Today’s post is by Elsa Lee of the University of Cambridge who sits on OCR’s advisory board for its proposed GCSE in Natural History.
I had the pleasure of representing NAEE in a discussion about the proposals from OCR to introduce Natural History as a new optional subject at GCSE. The initiative is the brainchild of Mary Colwell and the idea is being developed by Tim Oates, Jill Duffy, Paul Steer and Ruth Carter at OCR. It is part of a suite of proposals for greening the curriculum that OCR is undertaking. Stakeholder engagement has been very impressive, demonstrated by the range of organisations represented on the board, and this is a testament to the positive light in which this initiative is being received. The Strategic Advisory Board that I sit on representing NAEE comprised 13 member organisations including representatives from the Natural History Museum, Eco-Schools England, Teach the Future and many more besides.
Our first meeting looked at the drafted definition, purpose, scope, knowledge and skills for the proposed curriculum and provoked a stimulating and wide-ranging conversation. Highlights of the conversation included a lively discussion about the interdisciplinarity of the course and the need to add the arts (including poets and visual artists) alongside the humanities and sciences to make the programme as inclusive as possible of the way in which Natural History has been experienced and practised over the centuries.

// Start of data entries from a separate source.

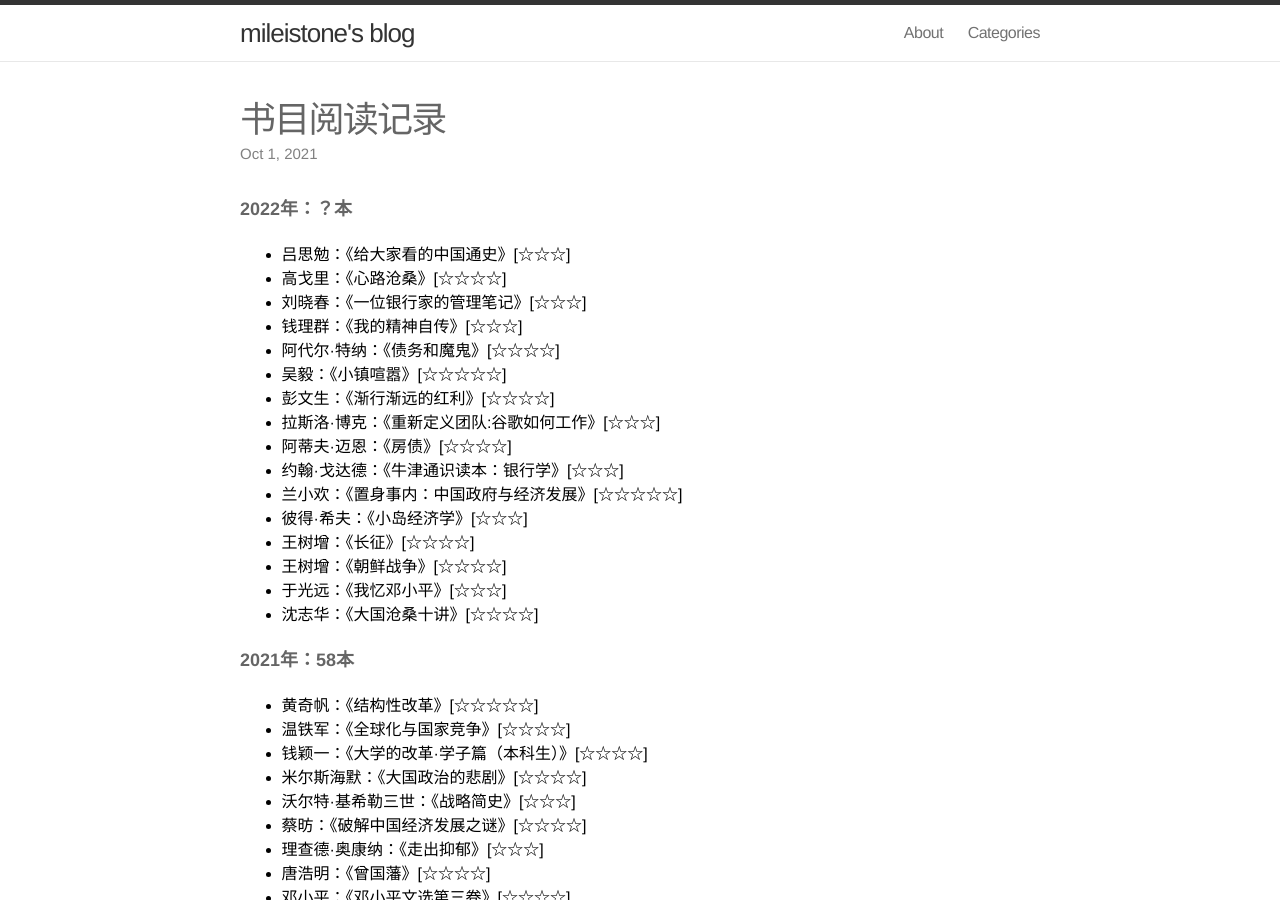
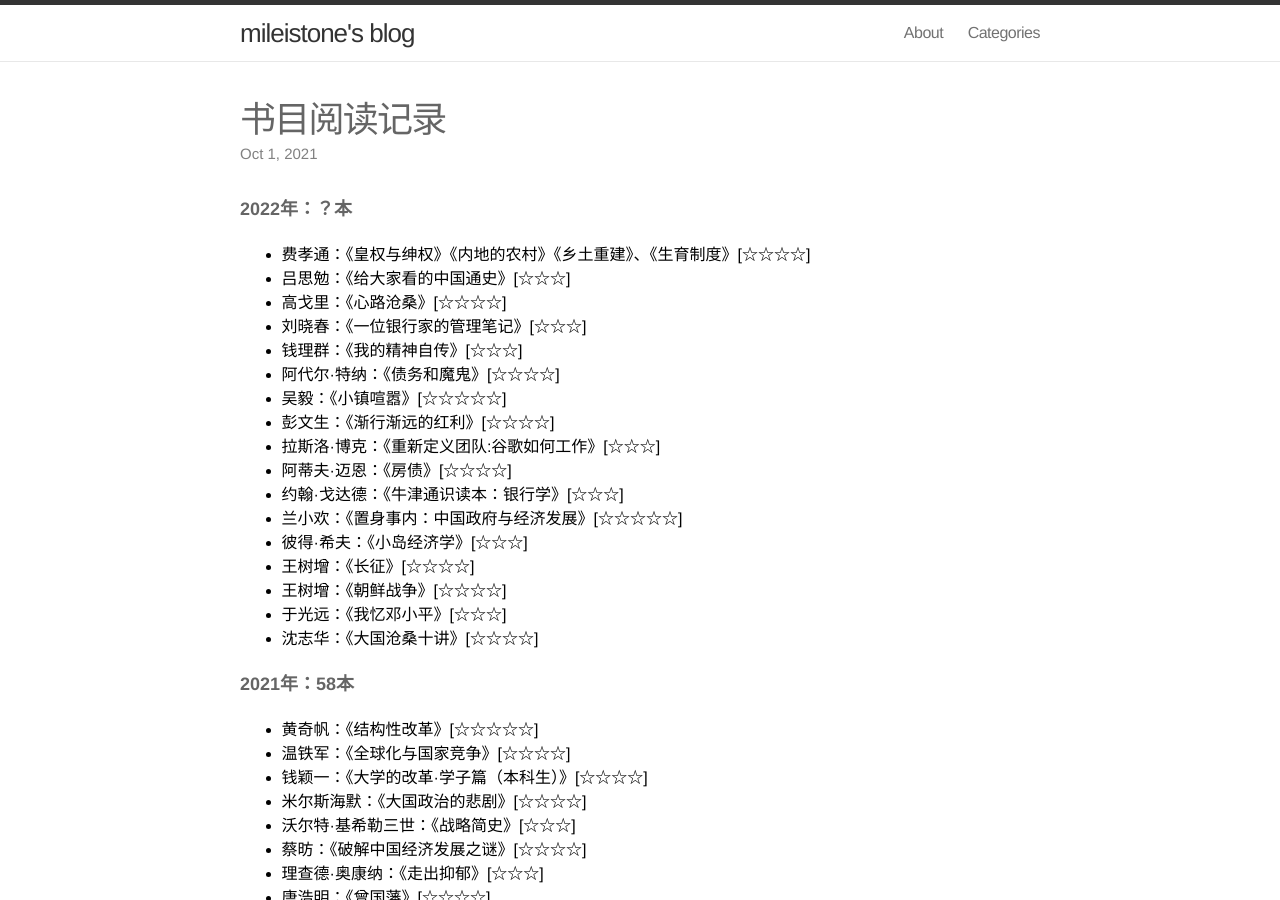
Before and after one commit to mileistone/mileistone.github.io, a Jekyll site: the page built from _posts/2021-10-01-books.md, in a window 1280 px wide and 900 px high. Built offline with Jekyll 4.4.1, drawn with Linux system fonts in a browser that asks for light colours.

Commit message:
Update 2021-10-01-books.md

```diff
--- a/_posts/2021-10-01-books.md
+++ b/_posts/2021-10-01-books.md
@@ -8,6 +8,7 @@ date: 2021-10-01 22:00:00
 ---
 
 ##### 2022年：？本
+- 费孝通：《皇权与绅权》《内地的农村》《乡土重建》、《生育制度》[☆☆☆☆]
 - 吕思勉：《给大家看的中国通史》[☆☆☆]
 - 高戈里：《心路沧桑》[☆☆☆☆]
 - 刘晓春：《一位银行家的管理笔记》[☆☆☆]
```
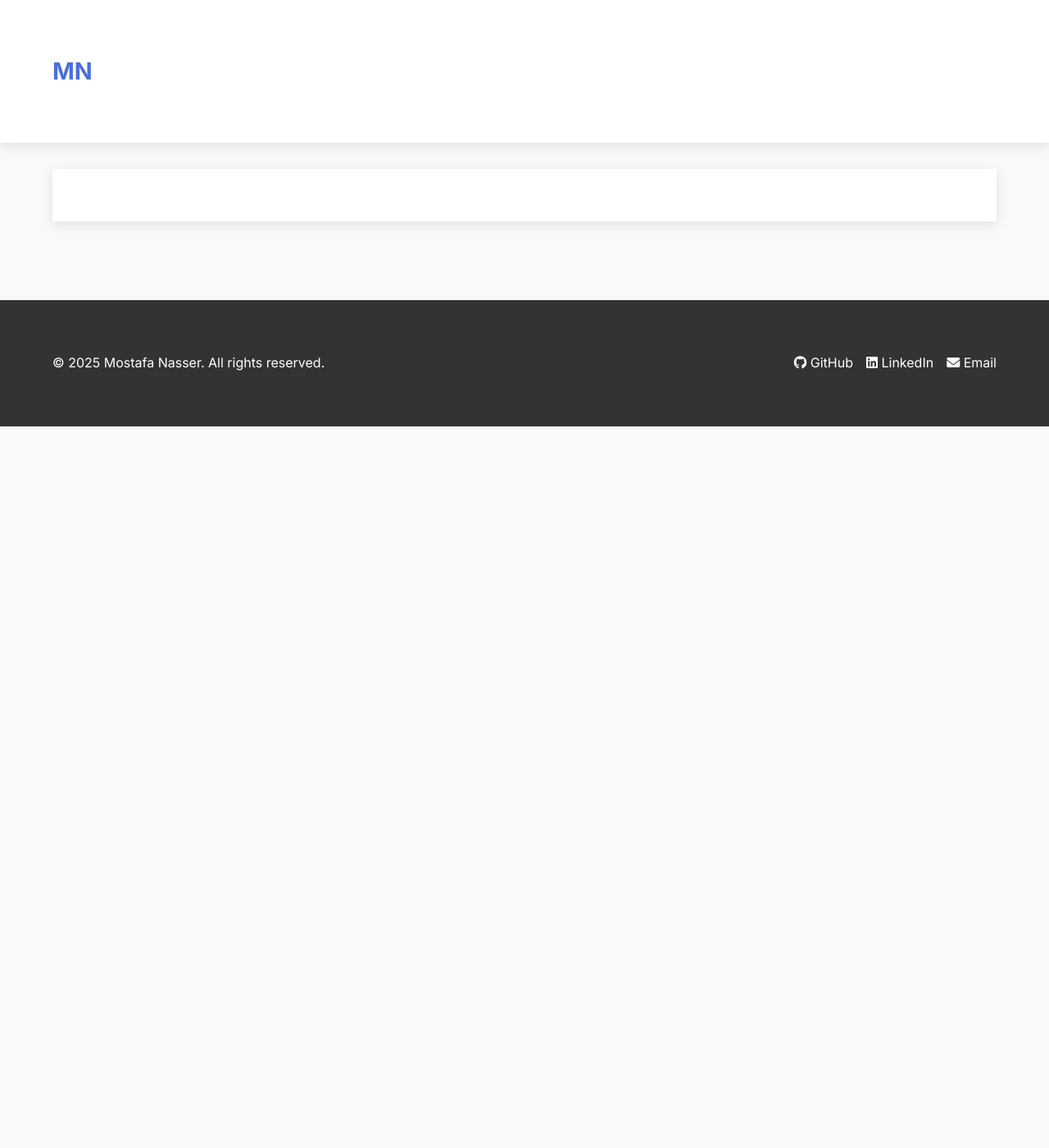
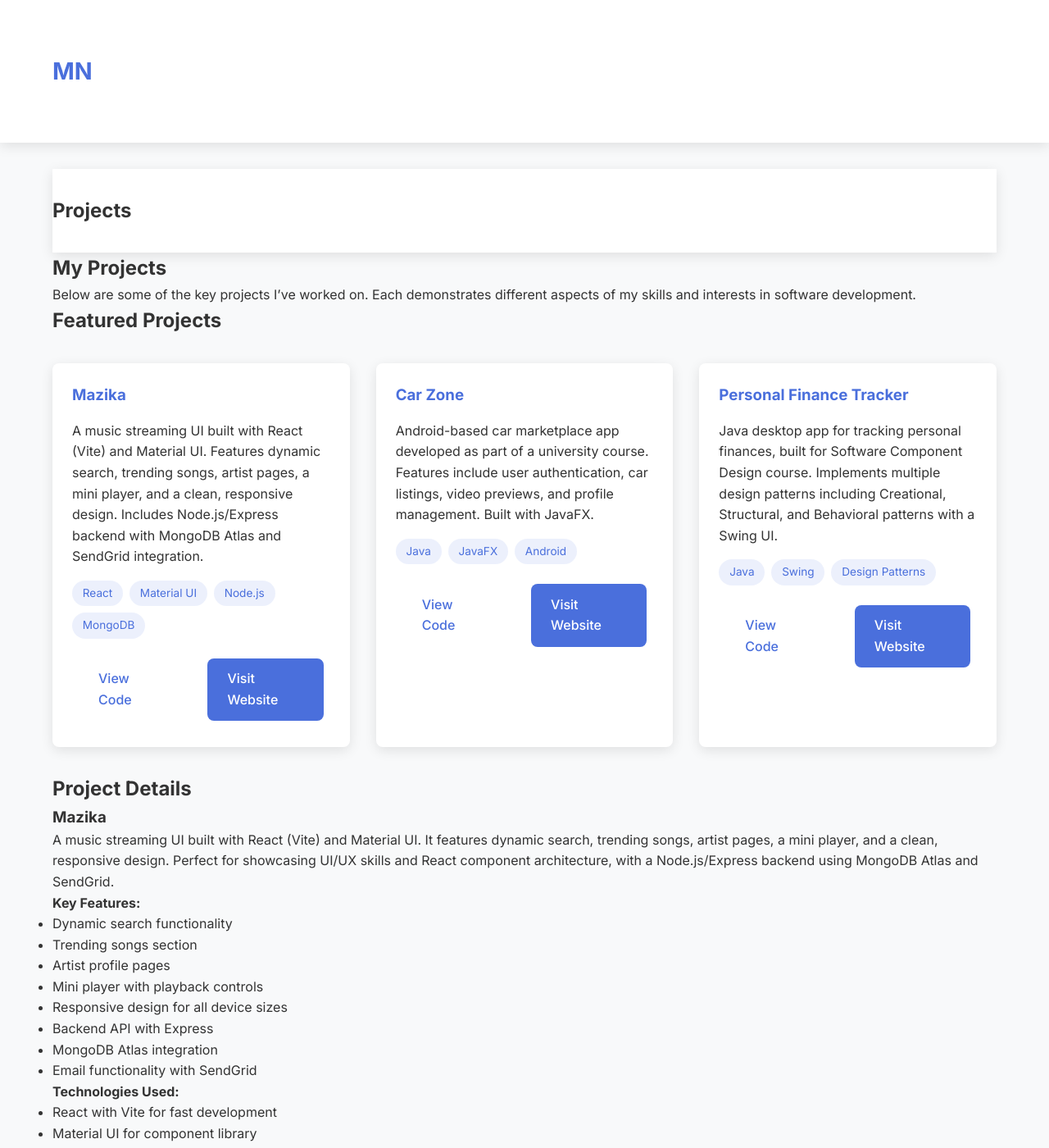
Before and after one commit to mostafanasser9/mostafanasser9.github.io, a Jekyll site: the page built from pages/projects.md, in a window 1280 px wide and 1400 px high. Shown: the whole window at 82% size. Built offline with Jekyll 4.4.1, drawn with Linux system fonts in a browser that asks for light colours; our own code applies the rules of GitHub Pages for plain Markdown files; some of the changed text lies outside the part shown.

Commit message:
UI update

```diff
--- a/pages/projects.md
+++ b/pages/projects.md
@@ -0,0 +1,117 @@
+---
+layout: page
+title: Projects
+permalink: /projects/
+---
+
+# My Projects
+
+Below are some of the key projects I've worked on. Each demonstrates different aspects of my skills and interests in software development.
+
+## Featured Projects
+
+<div class="projects-grid">
+  <div class="project-card">
+    <h3>Mazika</h3>
+    <p>A music streaming UI built with React (Vite) and Material UI. Features dynamic search, trending songs, artist pages, a mini player, and a clean, responsive design. Includes Node.js/Express backend with MongoDB Atlas and SendGrid integration.</p>
+    <div class="tech-stack">
+      <span class="tech-tag">React</span>
+      <span class="tech-tag">Material UI</span>
+      <span class="tech-tag">Node.js</span>
+      <span class="tech-tag">MongoDB</span>
+    </div>
+    <div class="project-links">
+      <a href="https://github.com/mostafanasser9/mazika" class="btn project-link">View Code</a>
+      <a href="https://mostafanasser9.github.io/mazika" class="btn project-link primary">Visit Website</a>
+    </div>
+  </div>
+
+  <div class="project-card">
+    <h3>Car Zone</h3>
+    <p>Android-based car marketplace app developed as part of a university course. Features include user authentication, car listings, video previews, and profile management. Built with JavaFX.</p>
+    <div class="tech-stack">
+      <span class="tech-tag">Java</span>
+      <span class="tech-tag">JavaFX</span>
+      <span class="tech-tag">Android</span>
+    </div>
+    <div class="project-links">
+      <a href="https://github.com/mostafanasser9/car-zone" class="btn project-link">View Code</a>
+      <a href="https://mostafanasser9.github.io/car-zone" class="btn project-link primary">Visit Website</a>
+    </div>
+  </div>
+
+  <div class="project-card">
+    <h3>Personal Finance Tracker</h3>
+    <p>Java desktop app for tracking personal finances, built for Software Component Design course. Implements multiple design patterns including Creational, Structural, and Behavioral patterns with a Swing UI.</p>
+    <div class="tech-stack">
+      <span class="tech-tag">Java</span>
+      <span class="tech-tag">Swing</span>
+      <span class="tech-tag">Design Patterns</span>
+    </div>
+    <div class="project-links">
+      <a href="https://github.com/mostafanasser9/personal-finance-tracker" class="btn project-link">View Code</a>
+      <a href="https://mostafanasser9.github.io/personal-finance-tracker" class="btn project-link primary">Visit Website</a>
+    </div>
+  </div>
+</div>
+
+## Project Details
+
+### Mazika
+A music streaming UI built with React (Vite) and Material UI. It features dynamic search, trending songs, artist pages, a mini player, and a clean, responsive design. Perfect for showcasing UI/UX skills and React component architecture, with a Node.js/Express backend using MongoDB Atlas and SendGrid.
+
+**Key Features:**
+- Dynamic search functionality
+- Trending songs section
+- Artist profile pages
+- Mini player with playback controls
+- Responsive design for all device sizes
+- Backend API with Express
+- MongoDB Atlas integration
+- Email functionality with SendGrid
+
+**Technologies Used:**
+- React with Vite for fast development
+- Material UI for component library
+- Node.js and Express for backend API
+- MongoDB Atlas for database
+- SendGrid for email services
+- CSS Grid and Flexbox for layouts
+- React Router for navigation
+
+### Car Zone
+Android-based car marketplace app developed as part of a university course. A comprehensive platform for car listings and purchases built with JavaFX for a modern, native experience.
+
+**Key Features:**
+- User authentication and profile management
+- Car listings with detailed specifications
+- Video previews of cars
+- Search and filter functionality
+- User profiles and saved listings
+
+**Technologies Used:**
+- Java as the primary programming language
+- JavaFX for UI components and design
+- Android-compatible implementation
+- Local database for data persistence
+
+### Personal Finance Tracker
+Java desktop app for tracking personal finances, built for my Software Component Design course. This project showcases advanced software engineering principles by implementing various design patterns.
+
+**Key Features:**
+- Expense tracking and categorization
+- Income management
+- Budget planning tools
+- Visual reports
+- Implementation of multiple design patterns
+
+**Design Patterns Implemented:**
+- **Creational Patterns:** Singleton, Builder, Prototype
+- **Structural Patterns:** Decorator, Proxy, Facade, Adapter
+- **Behavioral Patterns:** Command, Strategy, State
+
+**Technologies Used:**
+- Java programming language
+- Swing for the desktop UI
+- MVC architecture
+- Object-oriented design principles
```
Also changed, not shown: _data/projects.json (+6 -6 lines), index.html (+11 -10 lines).
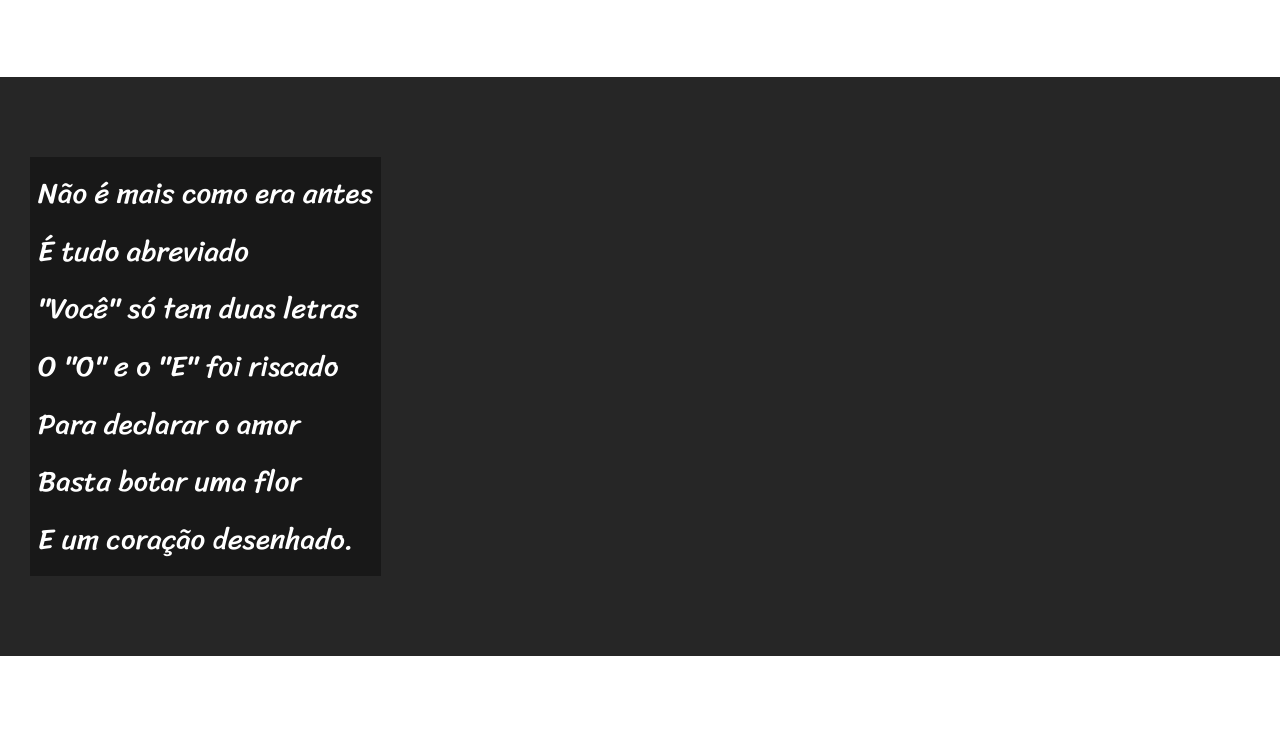
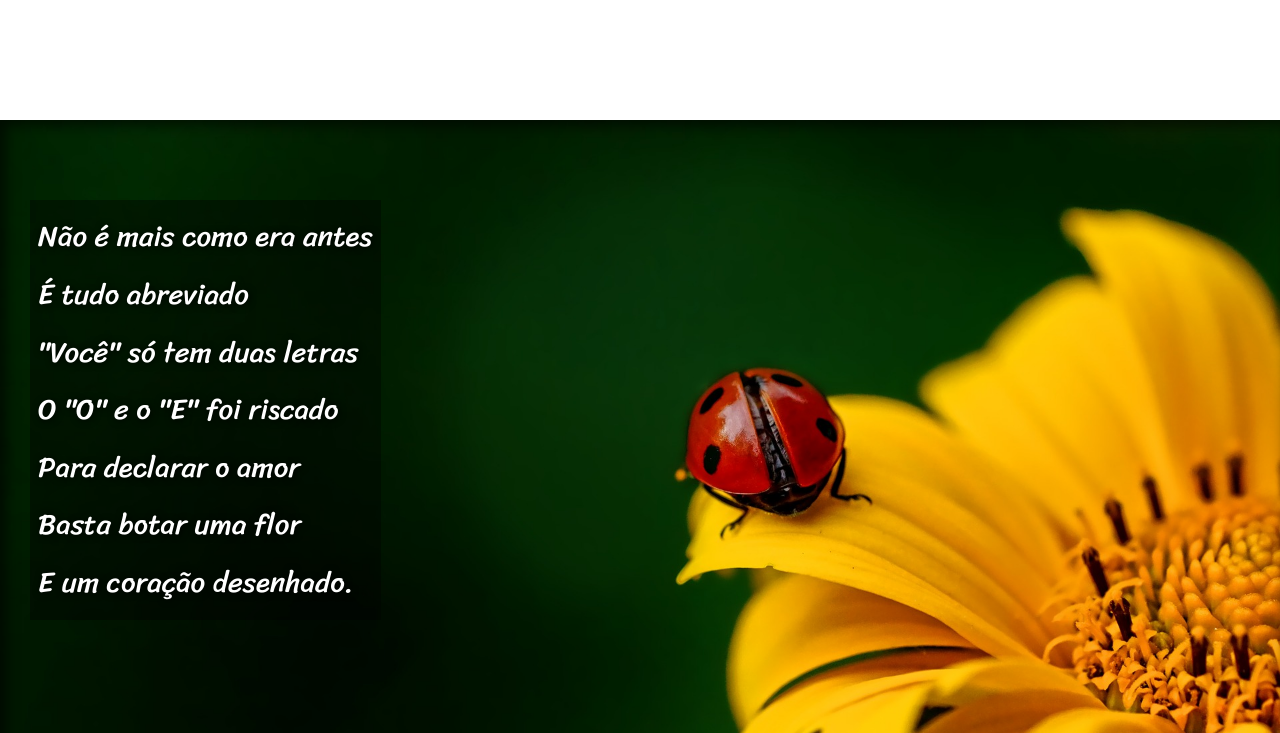
Before and after one commit to GuiFxFarias/ProjetoCordel, a plain HTML site: page index.html in a window 1280 px wide. Shown: the part 714-1447 px from the top of the page. Drawn offline with Linux system fonts and the light colour scheme.

Commit message:
efeito-parallax.finalizado

```diff
--- a/CSS/style.css
+++ b/CSS/style.css
@@ -66,6 +66,13 @@ section.normal{
 section.imagem{
     background-color: rgb(38, 38, 38);
     color: white;
+    box-shadow: inset 6px 6px 13px 0px rgba(0, 0, 0, 0.603);
+    background-attachment: fixed;
+    height: 600px;
+}
+
+section > p{
+    padding-bottom: 1.5em;
 }
 
 section.imagem p{
@@ -74,6 +81,19 @@ section.imagem p{
     line-height: 2em;
     background-color: rgba(0, 0, 0, 0.371);
     font-size: calc(1em + 1vw);
+    text-shadow: 1px 1px 7px black;
+}
+
+section#img001{
+    background-size: cover;
+    background-position: right center;
+    background-image: url("../imagens/background001.jpg");
+}
+
+section#img002{
+    background-size: cover;
+    background-position: right center;
+    background-image: url("../imagens/background002.jpg");
 }
 
 footer{
--- a/index.html
+++ b/index.html
@@ -27,7 +27,7 @@
             Vou dizer tudo em poesia.<br>
         </p>
     </section>
-    <section class="imagem">
+    <section class="imagem" id="img001">
         <p>
             Não é mais como era antes<br>
             É tudo abreviado<br>
@@ -58,7 +58,7 @@
             Decifre esse rabisco.<br>
         </p>
     </section>
-    <section class="imagem">
+    <section class="imagem" id="img002">
         <p>
             Tenho saudade das cartas<br>
             Escritas com a própria mão<br>
```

Another comment that stood out for me was made by the young Teach the Future representatives who highlighted the need to ensure that the course includes an awareness of the differing ways in which people around the world can be said to have contributed to the problems that life on Earth is facing; and we might add to that the differing ways in which people relate to the world around them.
Finally, during the discussion Mary Colwell made the very important point that whilst the study of Natural History has to represent an awareness of human impact, it has to be wary of becoming a political campaign tool for behavior change towards sustainable living. Here I am reminded of how David Attenborough’s early works had been criticized for their neutrality on the question of human impacts. I have always admired him for this because it allowed an untainted love for the natural world to develop through watching and experiencing his television programmes and books; one that was neither burdened by an overwhelming sense of guilt, or doom laden. For me it is this potential for affective engagement, with the beauty, wonder and savageness of the world around us, more so than the idea that we would change our behaviour if only we knew about what we were doing, that has the capacity to heal not just Earth’s biome, but also ourselves. I am also reminded of Bill Scott’s reflections  on the fundamental purpose of schooling and holding onto the sense that schools are, above all else, places of learning. The proper, holistic study of Natural History has the capacity to enable us to heal inwardly and outwardly; alongside being a return to learning through the in-depth study of a subject that, some might argue, matters to us as much as mathematics and literature.
Elsa is Executive Vice Chair of NAEE and can be contacted at: email@example.com
 Scott, W. (2009) Judging the Effectiveness of a Sustainable School: a brief exploration of the issues. Journal of Education for Sustainable Development 3 pp 33-39.